         Finally, some courts have indicated that they lack authority to grant such relief after sentencing. See United States v. Green, No. 10-20096-01, 2015 U.S. Dist. LEXIS 80198, at *2 (D. Kan. June 22, 2015) (“[T]he Court does not have jurisdiction to amend defendant's sentence at this time to include a specific recommendation on placement in a residential re-entry facility.”); United States v. Landers, No. 6:09-cr-0893-10, 2013 U.S. Dist. LEXIS 144450, at *3 (D.S.C. Oct. 7, 2013) (“The court is aware of no authority by which it may issue a recommendation for halfway house placement at this late stage.”); see also United States v. Sanders, No. CR 13-03696 RB, 2018 U.S. Dist. LEXIS 80162, at *3-4 (D.N.M. May 9, 2018) (“[N]o comparable BOP regulation authorizes a prisoner to seek a post-sentencing recommendation as to pre-release custody when the original judgment is silent as to RRC placement.”); United States v. Tipton, No. 14-20142, 2018 U.S. Dist. LEXIS 49178, at *2 (E.D. Mich. Mar. 26, 2018) (“T]he Court finds that Defendant has not shown that the Court has authority to make a judicial placement recommendation to the FBOP apart from what the court already ordered and recommended in the Judgment[.]”).[3]

         In its response, the government indicates that the better reasoned cases have concluded that there is no authority to issue such a recommendation post-sentencing, and that McHugh suggests there is no free floating authority to issue judicial recommendations absent a pending case or controversy. (R. 24 at 4.) In any event, the government contends that I should decline to issue a recommendation now, as the BOP is better positioned to make such determinations. The BOP is familiar with the offender and his adjustment in prison, how his situation compares with that of other inmates, his current treatment needs, the available resources, and the other relevant considerations. (R. 24 at 4-5.) The court, on the other hand, can act only on a case-by-case basis, based on dated information, and lacking the BOP's expertise in such matters. (R. 24 at 5-6.) Moreover, the original sentencing judge in this case is deceased, and whatever institutional knowledge the court may have is limited and dated, and may not be significantly helpful to the BOP. The government therefore argues the motion should be denied. (R. 24 at 6.)

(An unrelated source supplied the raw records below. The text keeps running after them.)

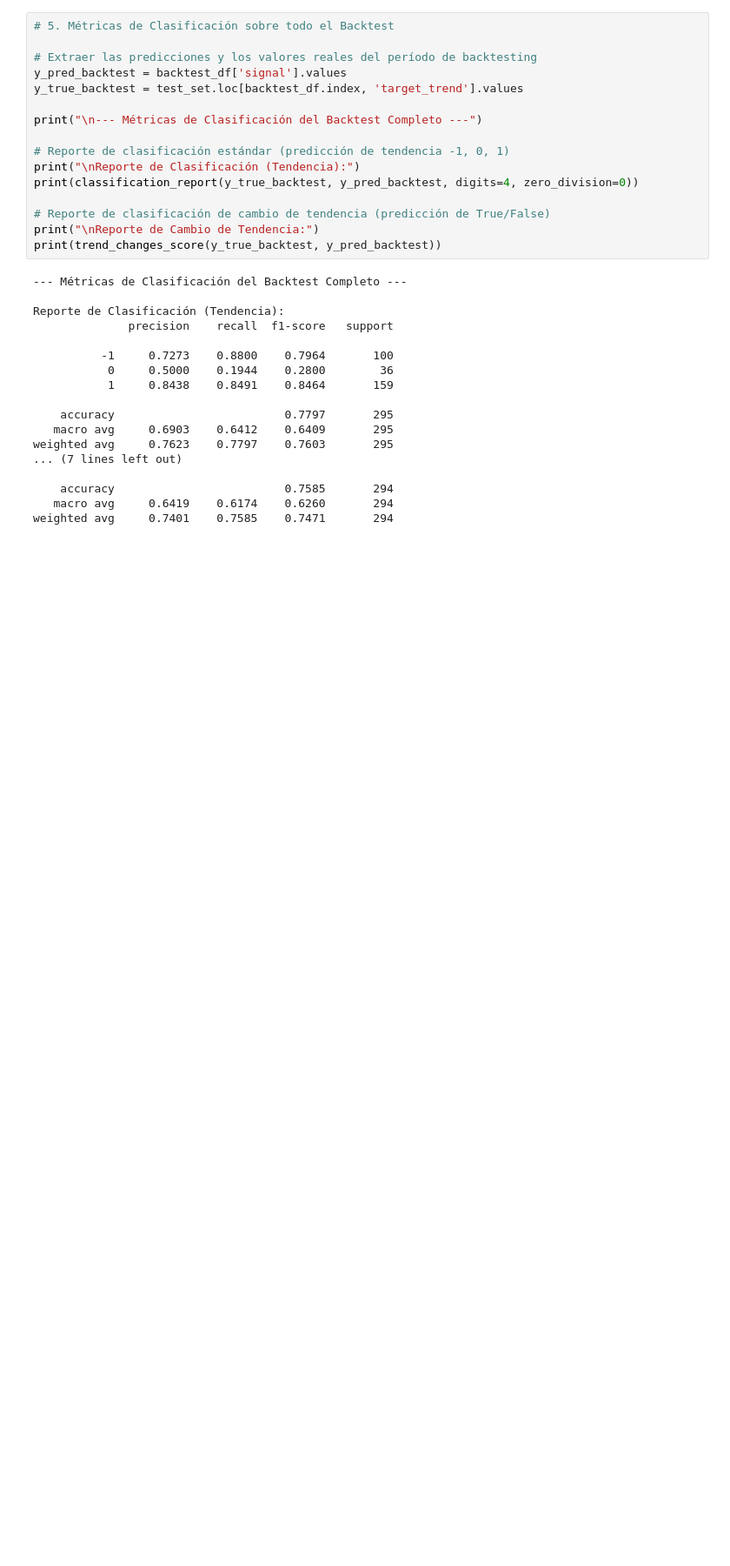
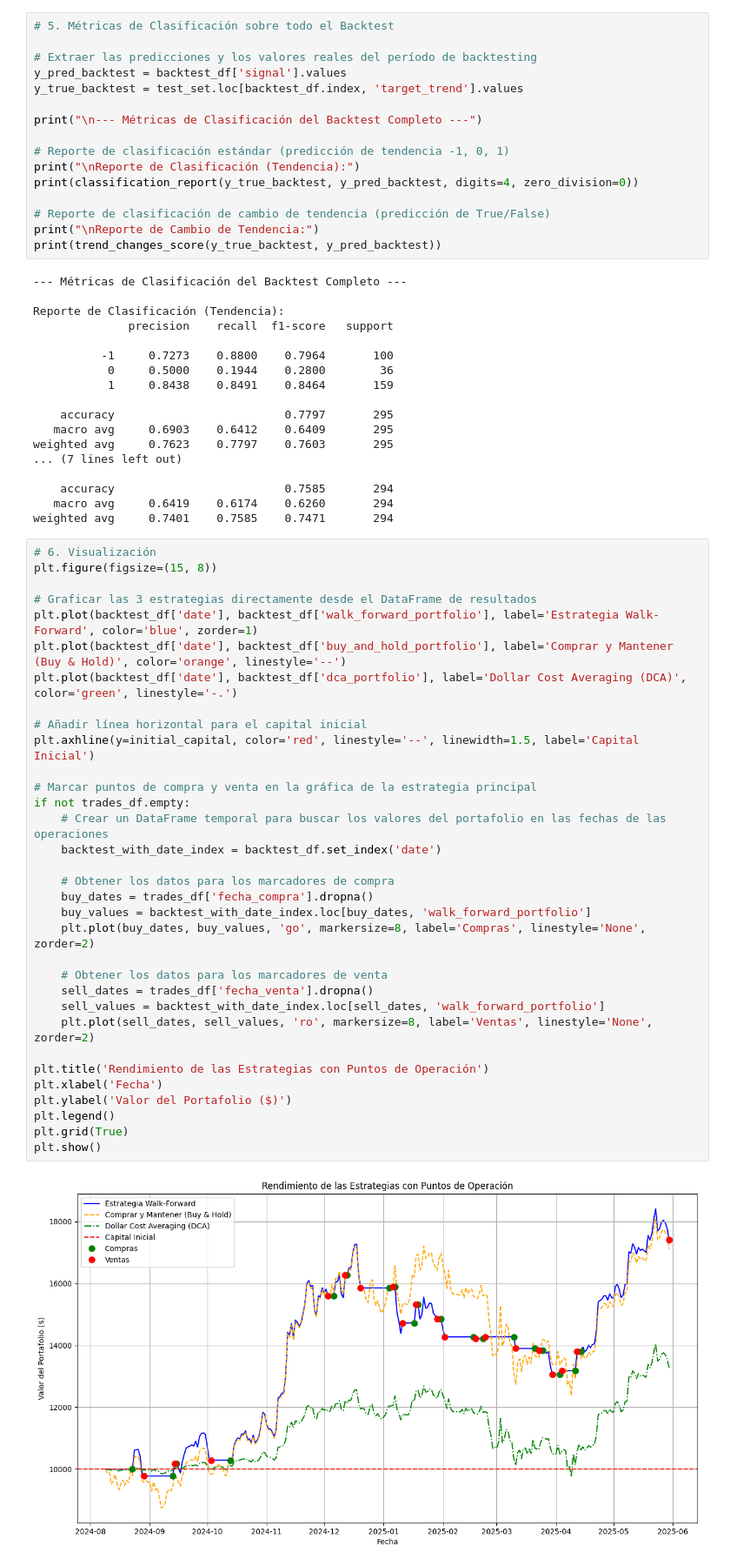
Before and after one commit to GuiredysGomez/bitcoin_sentiment_forecaster, a Jupyter notebook: notebooks/backtesting/select_best_model.ipynb, the cells around one changed output. Shown at 87% size. Drawn from its saved outputs; the diff is of its cells as text; blank space fills up the shorter version.

```diff
--- a/notebooks/backtesting/select_best_model.ipynb
+++ b/notebooks/backtesting/select_best_model.ipynb
@@ -228,5 +221,40 @@ weighted avg     0.7623    0.7797    0.7603       295
     accuracy                         0.7585       294
    macro avg     0.6419    0.6174    0.6260       294
 weighted avg     0.7401    0.7585    0.7471       294
+# %%
+# 6. Visualización
+plt.figure(figsize=(15, 8))
+
+# Graficar las 3 estrategias directamente desde el DataFrame de resultados
+plt.plot(backtest_df['date'], backtest_df['walk_forward_portfolio'], label='Estrategia Walk-Forward', color='blue', zorder=1)
+plt.plot(backtest_df['date'], backtest_df['buy_and_hold_portfolio'], label='Comprar y Mantener (Buy & Hold)', color='orange', linestyle='--')
+plt.plot(backtest_df['date'], backtest_df['dca_portfolio'], label='Dollar Cost Averaging (DCA)', color='green', linestyle='-.')
+
+# Añadir línea horizontal para el capital inicial
+plt.axhline(y=initial_capital, color='red', linestyle='--', linewidth=1.5, label='Capital Inicial')
+
+# Marcar puntos de compra y venta en la gráfica de la estrategia principal
+if not trades_df.empty:
+    # Crear un DataFrame temporal para buscar los valores del portafolio en las fechas de las operaciones
+    backtest_with_date_index = backtest_df.set_index('date')
+
+    # Obtener los datos para los marcadores de compra
+    buy_dates = trades_df['fecha_compra'].dropna()
+    buy_values = backtest_with_date_index.loc[buy_dates, 'walk_forward_portfolio']
+    plt.plot(buy_dates, buy_values, 'go', markersize=8, label='Compras', linestyle='None', zorder=2)
+
+    # Obtener los datos para los marcadores de venta
+    sell_dates = trades_df['fecha_venta'].dropna()
+    sell_values = backtest_with_date_index.loc[sell_dates, 'walk_forward_portfolio']
+    plt.plot(sell_dates, sell_values, 'ro', markersize=8, label='Ventas', linestyle='None', zorder=2)
+
+plt.title('Rendimiento de las Estrategias con Puntos de Operación')
+plt.xlabel('Fecha')
+plt.ylabel('Valor del Portafolio ($)')
+plt.legend()
+plt.grid(True)
+plt.show()
+# %% [output]
+[figure, added]
 # %%
 # 6. Visualización
```
Also changed, not shown: parts of 9 cells of this notebook, 6 other files.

         In reply, defendant contends that the court is authorized to make a recommendation after sentencing, as the court is not modifying or correcting the sentence, but merely making a recommendation. (R. 25 at 1.) He further argues that the court should make a ...


Buy This Entire Record For $7.95

Download the entire decision to receive the complete text, official citation,
docket number, dissents and concurrences, and footnotes for this case.

Learn more about what you receive with purchase of this case.